The achievement of students with special needs is a critical issue for all schools and teachers. Writing effectively is one of the areas in which students struggle most and in which classroom teachers struggle most to support them. This is the second in a four part series chronicling my efforts at teaching writing to students with special needs in a world dominated by the Internet and digital media.
In my last post I described the steps needed to begin work on a writing assignment with my special education students. Part One identified how to begin a gallery walk to introduce new ideas and questions as pre-writing activities. In this post, I discuss using sentence frames and partner/group discussion to better develop student writing ideas.
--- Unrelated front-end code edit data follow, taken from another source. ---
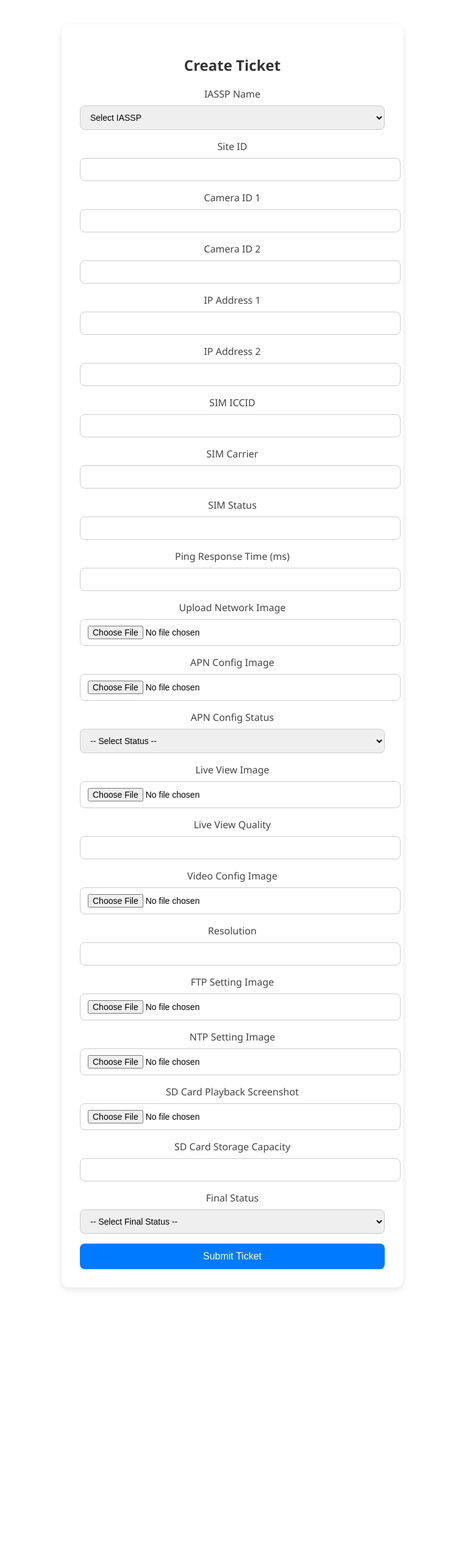
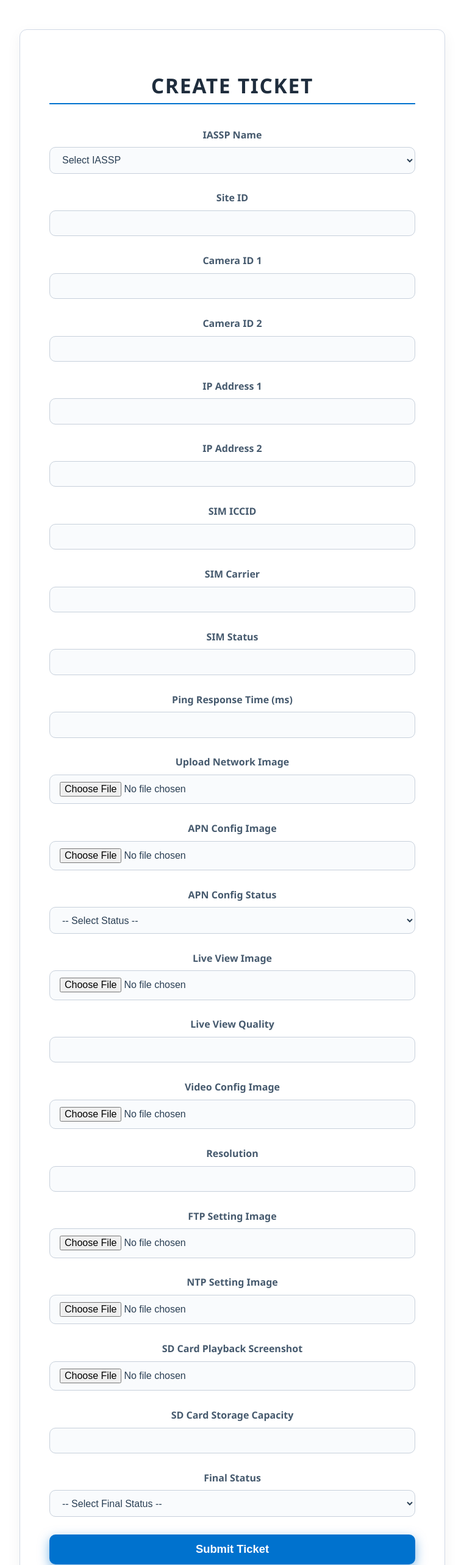
Before and after one commit to sanikachogale1804/QCManagementToolReactProject, a React (Create React App) app: page /ticketCreationForm in a window 1280 px wide. Shown: the top 2566 px of the page at 61% size, without its empty margins (259-1020 px from the left). Before the commit the page ends 2151 px from the top, so only its background shows below. Built offline with nearby package versions, Linux system fonts and the light colour scheme; sample sign-in values are in the browser's storage.

Commit message:
9-june-2025

```diff
--- a/src/Components/CSS/TicketCreationForm.css
+++ b/src/Components/CSS/TicketCreationForm.css
@@ -1,62 +1,100 @@
+/* body {
+  background-color: #292b2e;
+  margin: 0;
+  padding: 0;
+} */
+
 .ticket-form {
-  max-width: 500px;
-  margin: 40px auto;
-  padding: 30px;
-  background-color: #ffffff;
-  box-shadow: 0 4px 12px rgba(0, 0, 0, 0.1);
+  max-width: 600px;
+  margin: 3rem auto;
+  background: #ffffff;
+  padding: 2.5rem 3rem;
   border-radius: 12px;
+  border: 1px solid #d1d9e6;
+  box-shadow: 0 8px 24px rgba(0, 0, 0, 0.05);
   font-family: 'Segoe UI', Tahoma, Geneva, Verdana, sans-serif;
+  color: #2a3f54;
 }
 
 .ticket-form h2 {
   text-align: center;
-  margin-bottom: 20px;
-  color: #333;
+  margin-bottom: 2rem;
+  font-weight: 700;
+  font-size: 2.1rem;
+  color: #1f2d3d;
+  letter-spacing: 0.05em;
+  text-transform: uppercase;
+  border-bottom: 2px solid #0072ce;
+  padding-bottom: 0.4rem;
+  margin-bottom: 2.4rem;
+}
+
+.ticket-form div {
+  margin-bottom: 1.8rem;
 }
 
 .ticket-form label {
   display: block;
-  margin-bottom: 8px;
-  font-weight: 500;
-  color: #444;
+  font-weight: 600;
+  font-size: 1rem;
+  margin-bottom: 0.6rem;
+  color: #465a6e;
 }
 
-.ticket-form input,
+.ticket-form input[type="text"],
+.ticket-form input[type="file"],
 .ticket-form select {
   width: 100%;
-  padding: 10px 12px;
-  margin-bottom: 16px;
-  border: 1px solid #ccc;
-  border-radius: 8px;
-  font-size: 14px;
-  transition: border-color 0.3s ease;
+  padding: 0.7rem 1rem;
+  border: 1.8px solid #c7d0db;
+  border-radius: 10px;
+  font-size: 1rem;
+  background-color: #f9fbfd;
+  color: #2a3f54;
+  transition: border-color 0.3s ease, box-shadow 0.3s ease;
+  box-sizing: border-box;
+  font-weight: 500;
 }
 
-.ticket-form input:focus,
-.ticket-form select:focus {
-  border-color: #007bff;
+.ticket-form input[type="text"]:focus,
+.ticket-form select:focus,
+.ticket-form input[type="file"]:focus {
   outline: none;
+  border-color: #0072ce;
+  box-shadow: 0 0 8px rgba(0, 114, 206, 0.3);
+  background-color: #ffffff;
 }
 
 .ticket-form p {
-  color: #d9534f;
-  margin-top: -12px;
-  margin-bottom: 12px;
-  font-size: 13px;
+  color: #c0392b;
+  font-size: 0.9rem;
+  font-weight: 600;
+  margin-top: 0.3rem;
 }
 
-.ticket-form button {
+.ticket-form button[type="submit"] {
   width: 100%;
-  padding: 12px;
-  background-color: #007bff;
+  background-color: #0072ce;
+  color: #fff;
+  font-weight: 700;
+  font-size: 1.15rem;
+  padding: 0.85rem 0;
   border: none;
-  color: white;
-  border-radius: 8px;
-  font-size: 16px;
+  border-radius: 10px;
   cursor: pointer;
-  transition: background-color 0.3s ease;
+  box-shadow: 0 6px 18px rgba(0, 114, 206, 0.5);
+  transition: background-color 0.3s ease, box-shadow 0.3s ease, transform 0.15s ease;
 }
 
-.ticket-form button:hover {
-  background-color: #0056b3;
+.ticket-form button[type="submit"]:hover {
+  background-color: #005b9f;
+  box-shadow: 0 8px 26px rgba(0, 91, 159, 0.65);
+  transform: translateY(-3px);
 }
+
+@media (max-width: 650px) {
+  .ticket-form {
+    padding: 2rem 2rem;
+    margin: 1rem;
+  }
+}
--- a/src/Components/Services/ticketService.jsx
+++ b/src/Components/Services/ticketService.jsx
@@ -42,30 +42,28 @@ export const createTicket = async (ticketData) => {
   }
 };
 
-// Upload network image for a ticket (POST /ticketCreation/{ticketId}/image)
-export const uploadNetworkImage = async (ticketId, imageFile) => {
-  const token = localStorage.getItem('token');
-  const formData = new FormData();
-  formData.append('networkImage', imageFile); // key must match backend
 
+export async function uploadNetworkImage(ticketId, networkImage, token) {
   try {
+    const formData = new FormData();
+    formData.append('file', networkImage); // Adjust 'file' if backend expects different key
+
     const response = await axios.post(
       `http://localhost:8080/ticketCreation/${ticketId}/image`,
       formData,
       {
         headers: {
-          Authorization: `Bearer ${token}`, // important
-          // no Content-Type here, axios will set correct multipart boundary
+          'Content-Type': 'multipart/form-data',
+          Authorization: `Bearer ${token}`,
         },
       }
     );
     return response.data;
   } catch (error) {
-    console.error("Image upload error:", error);
+    console.error('Image upload failed:', error.response || error.message);
     throw new Error('Image upload failed');
   }
-};
-
+}
 export const getTickets = async () => {
   try {
     const response = await axiosInstance.get('/ticketCreation');
--- a/src/Components/Tickets/TicketCreationForm.jsx
+++ b/src/Components/Tickets/TicketCreationForm.jsx
@@ -2,7 +2,6 @@ import React, { useEffect, useState } from 'react';
 import { createTicket, uploadNetworkImage } from '../Services/ticketService';
 import '../CSS/TicketCreationForm.css';
 import { useNavigate } from 'react-router-dom';
-
 
 const TicketCreationForm = () => {
     const navigate = useNavigate();
@@ -259,10 +258,10 @@ const TicketCreationForm = () => {
                 <label htmlFor="networkImage">Upload Network Image</label>
                 <input
                     type="file"
-                    id="networkImage"
-                    accept="image/*"
+                    name="networkImage"
                     onChange={(e) => setNetworkImage(e.target.files[0])}
                 />
+
             </div>
 
             <div>
--- a/src/Components/Users/LoginPage.jsx
+++ b/src/Components/Users/LoginPage.jsx
@@ -22,7 +22,7 @@ const LoginPage = () => {
             const token = await login(credentials);
             localStorage.setItem('authToken', token);
             setMessage('✅ Login successful!');
-            navigate('/ticketCreationForm'); // 👈 Redirect to TicketCreationForm
+            navigate('/ticketCreationForm');
         } catch (err) {
             console.error(err);
             setMessage('❌ Login failed. Please check your name and password.');
```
Before we begin writing, I try to ensure students have some prior knowledge they can apply to the lesson. Many times, we will go over vocabulary first. I will put the words up around the room so they are accessible for students as they work on the unit. We might discuss these in small groups, or identify the words and how one might use them in context related to their chosen topics. We often look up the words we don't know during our silent reading, which helps build vocabulary and helps stimulate interest in words that they wouldn't normally use.
For a majority of the papers we write in class, I have my students choose a side to argue for or against. Usually there are two options I give as idea and sentence starters. For example: "I believe the Renaissance changed man for the better" or "I believe the Renaissance changed man for the worse." This option gives my students a chance to see arguments they might want to keep their eye out for when searching for evidence. I provide students with a graphic organizer with both options on which students can take notes.
On a recent assignment we studied Shakespeare. First, I gave my students two excerpts to study. We discovered meaning from a late 15th century work - Everyman, and then studied an excerpt from Act 2, Scene 2 of Hamlet. I gave my students the exact passages to use, with source information provided as well (this way no outside research or unnecessary information was in the way -- adding independent research to a writing assignment requires a whole different set of supports). During this portion of the assignment, I had my students analyze the work by reading for deeper meaning. The phrasing and diction are very different from what my students normally hear or read. We did an in depth read where we listened for key components that the students understood - line by line.